RECORDS TO PROCESS:
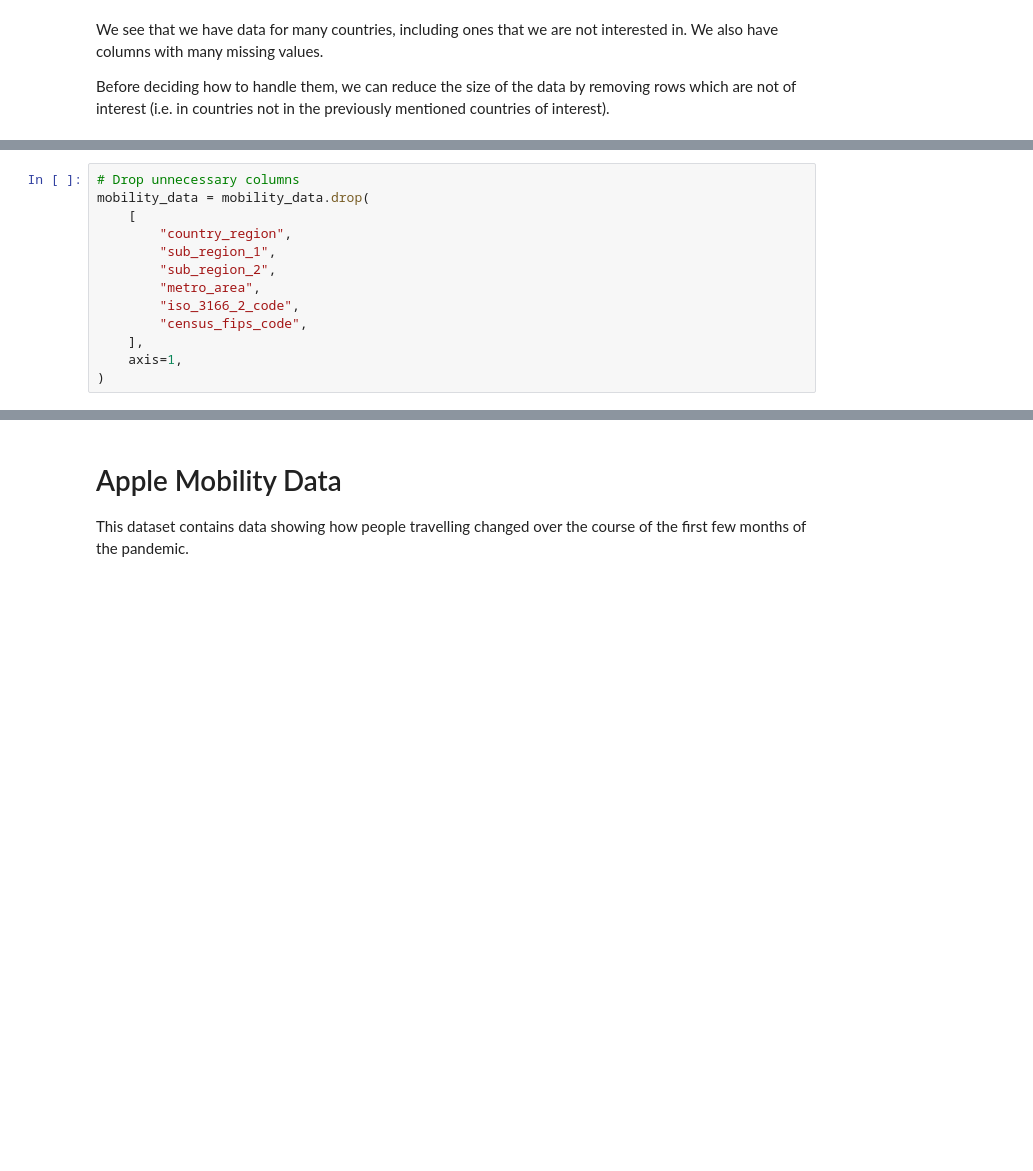
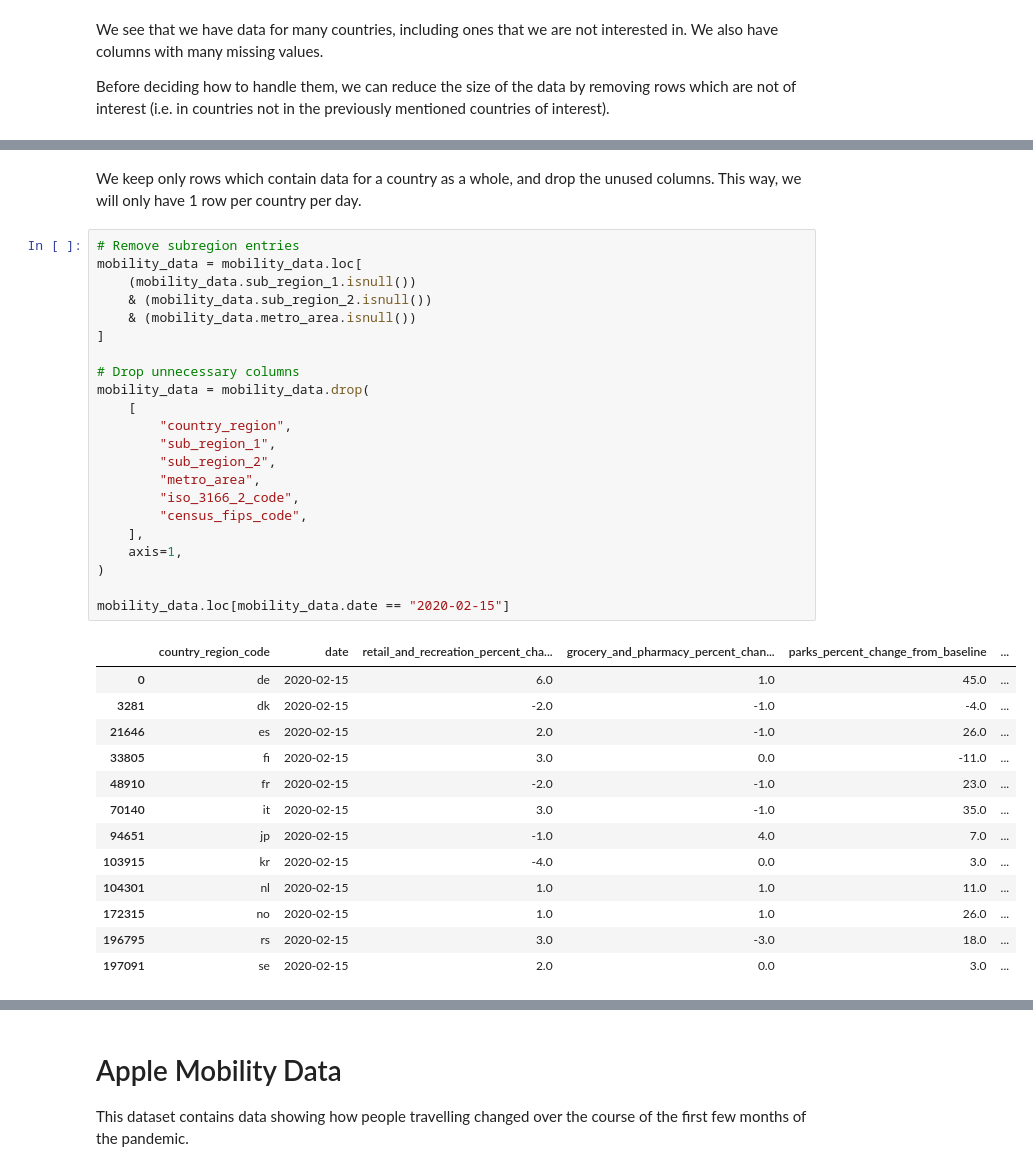
Before and after one commit to epfl-ada/ada-2022-project-zeta, a Jupyter notebook: notebook_anton.ipynb, the cells around one changed output, grey strips where cells are left out. Cells and saved outputs as stored; diff of their text form; blank space fills up the shorter version.

```diff
--- a/notebook_anton.ipynb
+++ b/notebook_anton.ipynb
@@ -286,16 +259,41 @@ Name: census_fips_code, dtype: float64
+# %% [markdown]
+We keep only rows which contain data for a country as a whole, and drop the unused columns. This way, we will only have 1 row per country per day.
 # %%
+# Remove subregion entries
+mobility_data = mobility_data.loc[
+    (mobility_data.sub_region_1.isnull())
+    & (mobility_data.sub_region_2.isnull())
+    & (mobility_data.metro_area.isnull())
+]
+
 # Drop unnecessary columns
 mobility_data = mobility_data.drop(
     [
         "country_region",
         "sub_region_1",
         "sub_region_2",
         "metro_area",
         "iso_3166_2_code",
         "census_fips_code",
     ],
     axis=1,
 )
+
+mobility_data.loc[mobility_data.date == "2020-02-15"]
+# %% [output]
+|  | country_region_code | date | retail_and_recreation_percent_cha... | grocery_and_pharmacy_percent_chan... | parks_percent_change_from_baseline | ... |
+| 0 | de | 2020-02-15 | 6.0 | 1.0 | 45.0 | ... |
+| 3281 | dk | 2020-02-15 | -2.0 | -1.0 | -4.0 | ... |
+| 21646 | es | 2020-02-15 | 2.0 | -1.0 | 26.0 | ... |
+| 33805 | fi | 2020-02-15 | 3.0 | 0.0 | -11.0 | ... |
+| 48910 | fr | 2020-02-15 | -2.0 | -1.0 | 23.0 | ... |
+| 70140 | it | 2020-02-15 | 3.0 | -1.0 | 35.0 | ... |
+| 94651 | jp | 2020-02-15 | -1.0 | 4.0 | 7.0 | ... |
+| 103915 | kr | 2020-02-15 | -4.0 | 0.0 | 3.0 | ... |
+| 104301 | nl | 2020-02-15 | 1.0 | 1.0 | 11.0 | ... |
+| 172315 | no | 2020-02-15 | 1.0 | 1.0 | 26.0 | ... |
+| 196795 | rs | 2020-02-15 | 3.0 | -3.0 | 18.0 | ... |
+| 197091 | se | 2020-02-15 | 2.0 | 0.0 | 3.0 | ... |
 # %%
 # Get earliest and latest data entries
 earliest_date = mobility_data.date.min(axis=0).date().strftime("%Y-%m-%d")
```
Also changed, not shown: parts of 9 cells of this notebook.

YOUR TASK: Only the lines holding the word "date" belong in the answer; copy them from the listing above.

OUTPUT FOR THIS TASK:
+mobility_data.loc[mobility_data.date == "2020-02-15"]
+|  | country_region_code | date | retail_and_recreation_percent_cha... | grocery_and_pharmacy_percent_chan... | parks_percent_change_from_baseline | ... |
 earliest_date = mobility_data.date.min(axis=0).date().strftime("%Y-%m-%d")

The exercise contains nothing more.